|Born: December 13, 1976|
|September 2, 2001, for the Chicago White Sox|
|Last MLB appearance|
|October 4, 2009, for the Colorado Rockies|
|Earned run average||5.03|
Joshua Smith Fogg (born December 13, 1976) is an American retired Major League Baseball (MLB) pitcher who played for several teams between 2001 and 2009. Fogg played college baseball for the University of Florida and was drafted by the Chicago White Sox in the third round of the 1998 Major League Baseball Draft. He made his Major League debut for the White Sox on September 2, 2001, and also played for the Pittsburgh Pirates, Colorado Rockies and Cincinnati Reds.
Fogg was born in Lynn, Massachusetts, in 1976. He attended Cardinal Gibbons High School in Fort Lauderdale, Florida, and played for the Cardinal Gibbons Chiefs high school baseball team.
Fogg accepted an athletic scholarship to attend the University of Florida in Gainesville, Florida, where he played for coach Andy Lopez's Florida Gators baseball team from 1995 to 1998. In 1996, he played collegiate summer baseball for the Hyannis Mets of the Cape Cod Baseball League and was named a league all-star. As a senior in 1998, he was recognized as a consensus first-team All-American, having received first-team honors from Baseball America, Collegiate Baseball and the National Collegiate Baseball Writers Association. Fogg was inducted into the University of Florida Athletic Hall of Fame as a "Gator Great" in 2013.
Fogg began his career with the Chicago White Sox for which he appeared in 11 games in 2001. He was traded along with Sean Lowe to the Pittsburgh Pirates for Todd Ritchie.
In 2002, Fogg pitched in 33 starts as a rookie for the Pirates, finishing tied for first with 12 wins alongside his teammate Kip Wells and finishing second in innings pitched on the team. He finished 7th in Rookie of the Year balloting.
2003 was a down year as Fogg suffered an abdominal injury. He would only appear in 26 starts and finished with 10 wins. Although he reached double digit wins, his ERA finished at 5.26 while allowing 22 home runs in only 143 innings.
In 2004, Fogg notched 11 wins, reaching double digit wins for the third consecutive season, and allowed a career low 17 home runs in 32 starts.
2005 saw Fogg demoted to the bullpen for a time as he struggled throughout the season. He pitched in 34 games, 28 of them starts, and finished with a record of 6-11 while having an ERA over 5.

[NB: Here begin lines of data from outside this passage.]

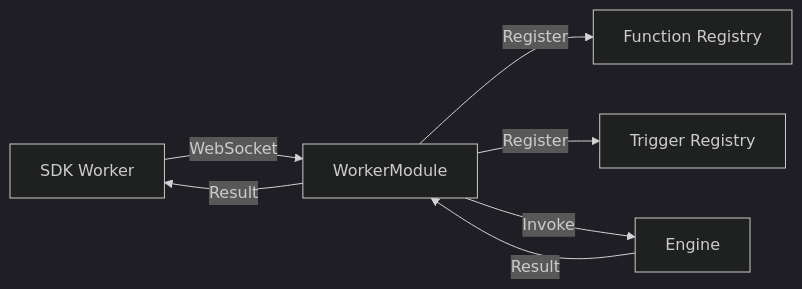
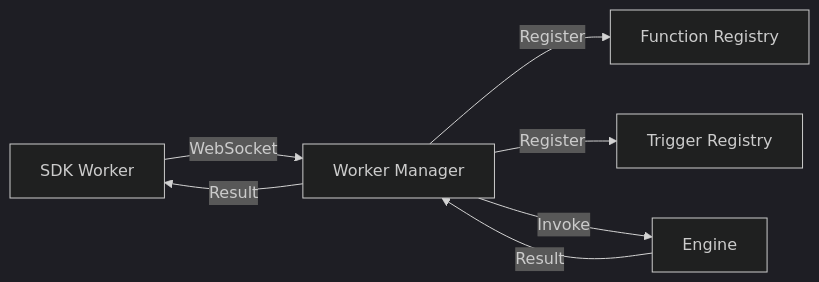
Before and after one commit to iii-hq/iii: the first of 2 diagrams in docs/modules/module-worker.mdx, drawn with Mermaid (dark theme). The commit also changed other lines of this file and 254 other files, not shown here.

````diff
--- a/docs/modules/module-worker.mdx
+++ b/docs/modules/module-worker.mdx
@@ -16,9 +16,9 @@
 ```mermaid
 graph LR
-    SDK[SDK Worker] -->|WebSocket| WM[WorkerModule]
+    SDK[SDK Worker] -->|WebSocket| WM[Worker Manager]
     WM -->|Register| FR[Function Registry]
     WM -->|Register| TR[Trigger Registry]
     WM -->|Invoke| Engine[Engine]
     Engine -->|Result| WM
     WM -->|Result| SDK
 ```
````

Fogg signed with the Rockies in 2006. That season, he went 11-9 with a 5.49 ERA in 31 starts. In Coors Field, he was 6-4 despite having an ERA over 6.00 in 15 starts. On June 30, 2006, against the Seattle Mariners at Safeco Field in Seattle, Washington, Fogg threw a two-hit complete game shutout while facing the minimum 27 batters. All three Mariners who reached base (Adrián Beltré and Kenji Johjima on singles and Raúl Ibañez on a walk) were erased on double plays by infielders Garrett Atkins, Clint Barmes, Jamey Carroll, and Todd Helton.
In 2007, Fogg finished with a record of 10-9 in 30 games. During the 2007 season, He acquired the nickname "Dragon Slayer" after he pitched and won against many of the best pitchers in the majors including Brandon Webb and Curt Schilling. Fogg pitched in three games in the 2007 playoffs, going 2-1. His loss came in the World Series against the Boston Red Sox, who pounded Fogg for 6 runs on 10 hits in less than 3 innings.
On February 21, 2008, Fogg signed a one-year deal with the Cincinnati Reds. In his lone season with the Reds, his record was 2-7 with a career worst 7.58 ERA in 22 games for the Reds.
After the 2008 season, Fogg signed a minor league deal with the Rockies. He was called up after making eight starts in AAA. Once called up by the Rockies, he pitched mostly out of the bullpen, appearing in a total of 24 games with 1 start.
On January 29, 2010, Fogg signed a minor league contract with the New York Mets with an invite to spring training. He was released on March 20. Fogg signed a minor league contract with the Philadelphia Phillies on March 31, 2010, but was released on July 2 after sporting an ERA over 10 in just 3 starts. Soon after his release, he retired from baseball.